I won’t go into a lot of commentary about the post-Vatican II era. Those early years (the late 60’s and the 70’s) were full of all sorts of changes, not only in the way we lived our faith, but also in society at large. Some of the changes were good; some of them went awry. Some had to do with the implementation of Vatican II, according to different interpretations; some changes were simply the result of the “signs of the times.” The whole world was going through a tumultuous period that saw anti-war protests, the women’s liberation movement, people leaving priesthood and religious life, the “sexual revolution,” the civil rights movement, the hippies, protests and demonstrations, etc.

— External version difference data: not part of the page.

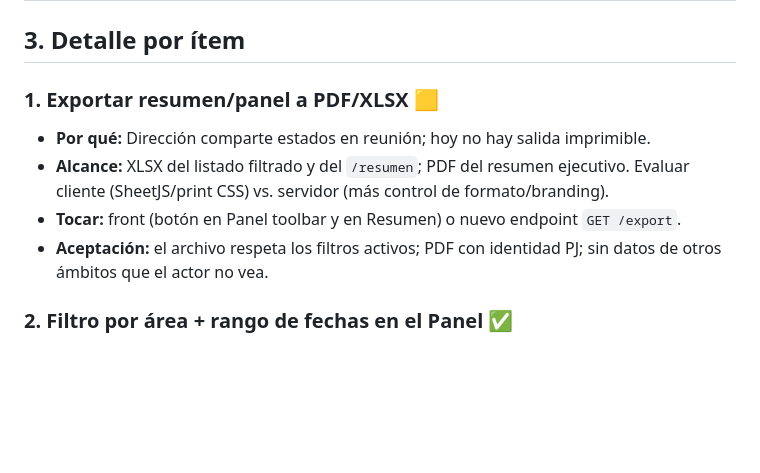
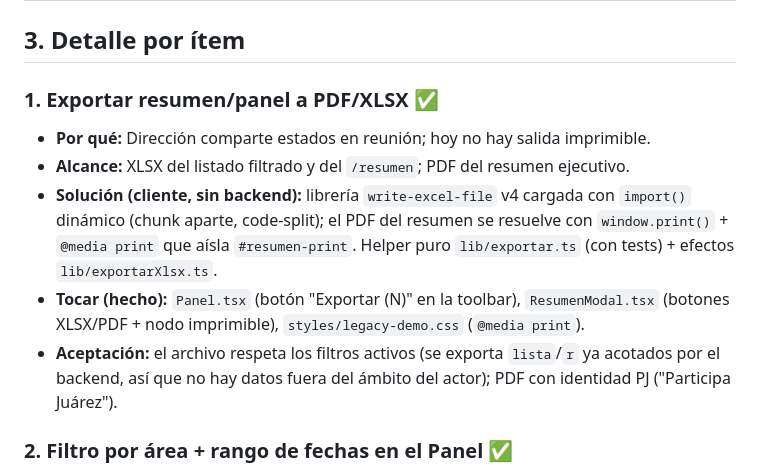
Before and after one commit to dagargon89/seguimiento_acuerdos_mvp, a Markdown page: docs/07-roadmap/08_backlog_mejoras.md, the part around one of its changes. Drawn GitHub-style; blank space fills up the shorter version.

Commit message:
docs(backlog): quick win #1 (exportar XLSX/PDF) hecho
Co-Authored-By: Claude Opus 4.8 (1M context) <noreply@anthropic.com>

```diff
--- a/docs/07-roadmap/08_backlog_mejoras.md
+++ b/docs/07-roadmap/08_backlog_mejoras.md
@@ -44,12 +44,16 @@ Convenciones: **Impacto** = Alto/Medio · **Esfuerzo** = S (≤1 día) / M (2–
 
 ## 3. Detalle por ítem
 
-### 1. Exportar resumen/panel a PDF/XLSX  🟨
+### 1. Exportar resumen/panel a PDF/XLSX  ✅
 - **Por qué:** Dirección comparte estados en reunión; hoy no hay salida imprimible.
 - **Alcance:** XLSX del listado filtrado y del `/resumen`; PDF del resumen ejecutivo.
-  Evaluar cliente (SheetJS/print CSS) vs. servidor (más control de formato/branding).
-- **Tocar:** front (botón en Panel toolbar y en Resumen) o nuevo endpoint `GET /export`.
-- **Aceptación:** el archivo respeta los filtros activos; PDF con identidad PJ; sin datos de otros ámbitos que el actor no vea.
+- **Solución (cliente, sin backend):** librería `write-excel-file` v4 cargada con `import()` dinámico
+  (chunk aparte, code-split); el PDF del resumen se resuelve con `window.print()` + `@media print`
+  que aísla `#resumen-print`. Helper puro `lib/exportar.ts` (con tests) + efectos `lib/exportarXlsx.ts`.
+- **Tocar (hecho):** `Panel.tsx` (botón "Exportar (N)" en la toolbar), `ResumenModal.tsx`
+  (botones XLSX/PDF + nodo imprimible), `styles/legacy-demo.css` (`@media print`).
+- **Aceptación:** el archivo respeta los filtros activos (se exporta `lista`/`r` ya acotados por el
+  backend, así que no hay datos fuera del ámbito del actor); PDF con identidad PJ ("Participa Juárez").
 
 ### 2. Filtro por área + rango de fechas en el Panel  ✅
 - **Por qué:** hoy el Panel solo filtra por estado y responsable; el área no se puede filtrar pese a ser eje del dominio.
```
Also changed, not shown: other parts of docs/07-roadmap/08_backlog_mejoras.md (+1 -1 lines).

Blessed Pope John XXIII was convinced that it was the Holy Spirit that guided his decision to call an Ecumenical Council for the good of the Church. During the Council, the members daily invoked this same Spirit upon their deliberations. Just as happened in the Church of apostolic times, there were disagreements about how the Spirit was leading the Church. There will be similar disagreements until the Second Coming of the Lord in glory. I’m just glad that I have lived in this particular era of the Spirit’s working among us. And I am consoled by the words of Jesus: “I will not leave you orphans.”
June 12, 2012, Feast of Blessed Josef Cebula, OMI